'''

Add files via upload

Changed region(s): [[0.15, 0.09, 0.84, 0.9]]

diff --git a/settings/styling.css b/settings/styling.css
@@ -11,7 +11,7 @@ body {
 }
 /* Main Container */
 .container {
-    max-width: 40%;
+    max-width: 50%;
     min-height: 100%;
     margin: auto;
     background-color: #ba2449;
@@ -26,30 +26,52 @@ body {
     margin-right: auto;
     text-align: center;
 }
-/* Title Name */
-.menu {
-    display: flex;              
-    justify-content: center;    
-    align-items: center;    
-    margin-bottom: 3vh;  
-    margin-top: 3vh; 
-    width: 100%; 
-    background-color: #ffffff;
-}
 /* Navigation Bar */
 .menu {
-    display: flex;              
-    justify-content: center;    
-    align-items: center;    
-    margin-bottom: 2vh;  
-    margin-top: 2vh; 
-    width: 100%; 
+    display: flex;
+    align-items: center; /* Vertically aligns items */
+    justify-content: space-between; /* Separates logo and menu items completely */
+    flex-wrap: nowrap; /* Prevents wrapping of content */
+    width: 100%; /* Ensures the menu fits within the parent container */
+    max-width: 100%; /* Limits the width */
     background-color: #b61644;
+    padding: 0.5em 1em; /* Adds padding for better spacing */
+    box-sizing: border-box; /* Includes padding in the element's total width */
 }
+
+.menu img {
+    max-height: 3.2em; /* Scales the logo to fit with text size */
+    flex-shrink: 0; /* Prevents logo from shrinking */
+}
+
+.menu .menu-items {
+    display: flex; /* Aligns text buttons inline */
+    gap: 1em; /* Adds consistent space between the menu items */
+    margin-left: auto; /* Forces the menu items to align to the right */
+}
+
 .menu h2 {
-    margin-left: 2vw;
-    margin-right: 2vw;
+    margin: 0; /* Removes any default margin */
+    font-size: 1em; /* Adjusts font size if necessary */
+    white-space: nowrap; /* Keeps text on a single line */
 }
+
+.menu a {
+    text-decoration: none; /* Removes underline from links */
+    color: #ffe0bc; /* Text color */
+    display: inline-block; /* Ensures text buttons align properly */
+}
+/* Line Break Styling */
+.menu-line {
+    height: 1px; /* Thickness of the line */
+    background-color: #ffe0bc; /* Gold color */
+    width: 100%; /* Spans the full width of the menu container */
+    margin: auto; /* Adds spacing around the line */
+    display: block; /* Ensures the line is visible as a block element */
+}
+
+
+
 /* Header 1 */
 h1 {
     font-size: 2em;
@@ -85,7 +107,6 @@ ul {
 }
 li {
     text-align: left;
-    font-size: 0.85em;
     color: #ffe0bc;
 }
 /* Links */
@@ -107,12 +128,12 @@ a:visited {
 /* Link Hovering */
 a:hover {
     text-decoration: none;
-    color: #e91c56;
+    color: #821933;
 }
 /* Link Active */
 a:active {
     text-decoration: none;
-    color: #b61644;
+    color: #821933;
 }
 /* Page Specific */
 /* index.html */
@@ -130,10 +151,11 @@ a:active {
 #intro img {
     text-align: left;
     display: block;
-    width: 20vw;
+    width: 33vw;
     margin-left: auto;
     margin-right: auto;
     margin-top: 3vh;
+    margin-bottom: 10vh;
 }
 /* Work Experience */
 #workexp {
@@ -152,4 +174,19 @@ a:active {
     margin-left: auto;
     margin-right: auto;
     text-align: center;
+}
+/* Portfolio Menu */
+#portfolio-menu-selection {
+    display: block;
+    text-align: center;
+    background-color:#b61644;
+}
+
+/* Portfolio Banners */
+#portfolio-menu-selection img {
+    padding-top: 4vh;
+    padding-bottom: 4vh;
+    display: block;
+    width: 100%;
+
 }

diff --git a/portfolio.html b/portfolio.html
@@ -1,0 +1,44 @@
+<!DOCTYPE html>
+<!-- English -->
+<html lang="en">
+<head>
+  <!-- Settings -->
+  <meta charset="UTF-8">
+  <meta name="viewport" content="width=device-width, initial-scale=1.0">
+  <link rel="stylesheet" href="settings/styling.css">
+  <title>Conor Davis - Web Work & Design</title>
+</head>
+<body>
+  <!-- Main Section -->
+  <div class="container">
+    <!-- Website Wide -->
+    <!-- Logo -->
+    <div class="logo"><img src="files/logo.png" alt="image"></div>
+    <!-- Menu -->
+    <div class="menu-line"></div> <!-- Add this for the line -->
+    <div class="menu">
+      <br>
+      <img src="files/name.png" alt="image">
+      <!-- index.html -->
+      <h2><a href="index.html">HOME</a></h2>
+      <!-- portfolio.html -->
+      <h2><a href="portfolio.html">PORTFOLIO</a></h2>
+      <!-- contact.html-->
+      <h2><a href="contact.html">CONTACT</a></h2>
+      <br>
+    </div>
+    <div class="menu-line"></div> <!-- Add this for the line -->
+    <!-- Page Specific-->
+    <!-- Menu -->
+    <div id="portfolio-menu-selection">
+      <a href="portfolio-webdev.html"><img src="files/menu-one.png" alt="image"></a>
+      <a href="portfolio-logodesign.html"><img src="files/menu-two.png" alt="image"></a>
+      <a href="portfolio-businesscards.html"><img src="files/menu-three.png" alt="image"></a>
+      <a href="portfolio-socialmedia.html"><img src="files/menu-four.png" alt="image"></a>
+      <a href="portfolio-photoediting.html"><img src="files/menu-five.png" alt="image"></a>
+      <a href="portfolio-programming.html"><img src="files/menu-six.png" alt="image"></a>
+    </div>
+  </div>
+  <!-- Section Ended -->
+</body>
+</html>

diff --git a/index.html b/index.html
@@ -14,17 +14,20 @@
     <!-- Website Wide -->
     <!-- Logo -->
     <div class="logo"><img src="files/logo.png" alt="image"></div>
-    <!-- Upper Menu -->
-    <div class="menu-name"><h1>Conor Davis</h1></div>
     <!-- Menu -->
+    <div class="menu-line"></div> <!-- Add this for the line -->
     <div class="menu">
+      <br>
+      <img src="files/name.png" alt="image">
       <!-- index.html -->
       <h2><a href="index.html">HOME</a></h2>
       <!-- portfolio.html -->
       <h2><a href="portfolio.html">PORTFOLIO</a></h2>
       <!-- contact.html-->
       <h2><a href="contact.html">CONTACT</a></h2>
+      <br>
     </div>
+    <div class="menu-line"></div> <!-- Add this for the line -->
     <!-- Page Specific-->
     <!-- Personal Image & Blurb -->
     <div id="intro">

'''

* EXERCISE: Show the lines where the word "background" appears in the entries.

* SOLVED EXERCISE:
     background-color: #ba2449;
-    background-color: #ffffff;
     background-color: #b61644;
+    background-color: #ffe0bc; /* Gold color */
+    background-color:#b61644;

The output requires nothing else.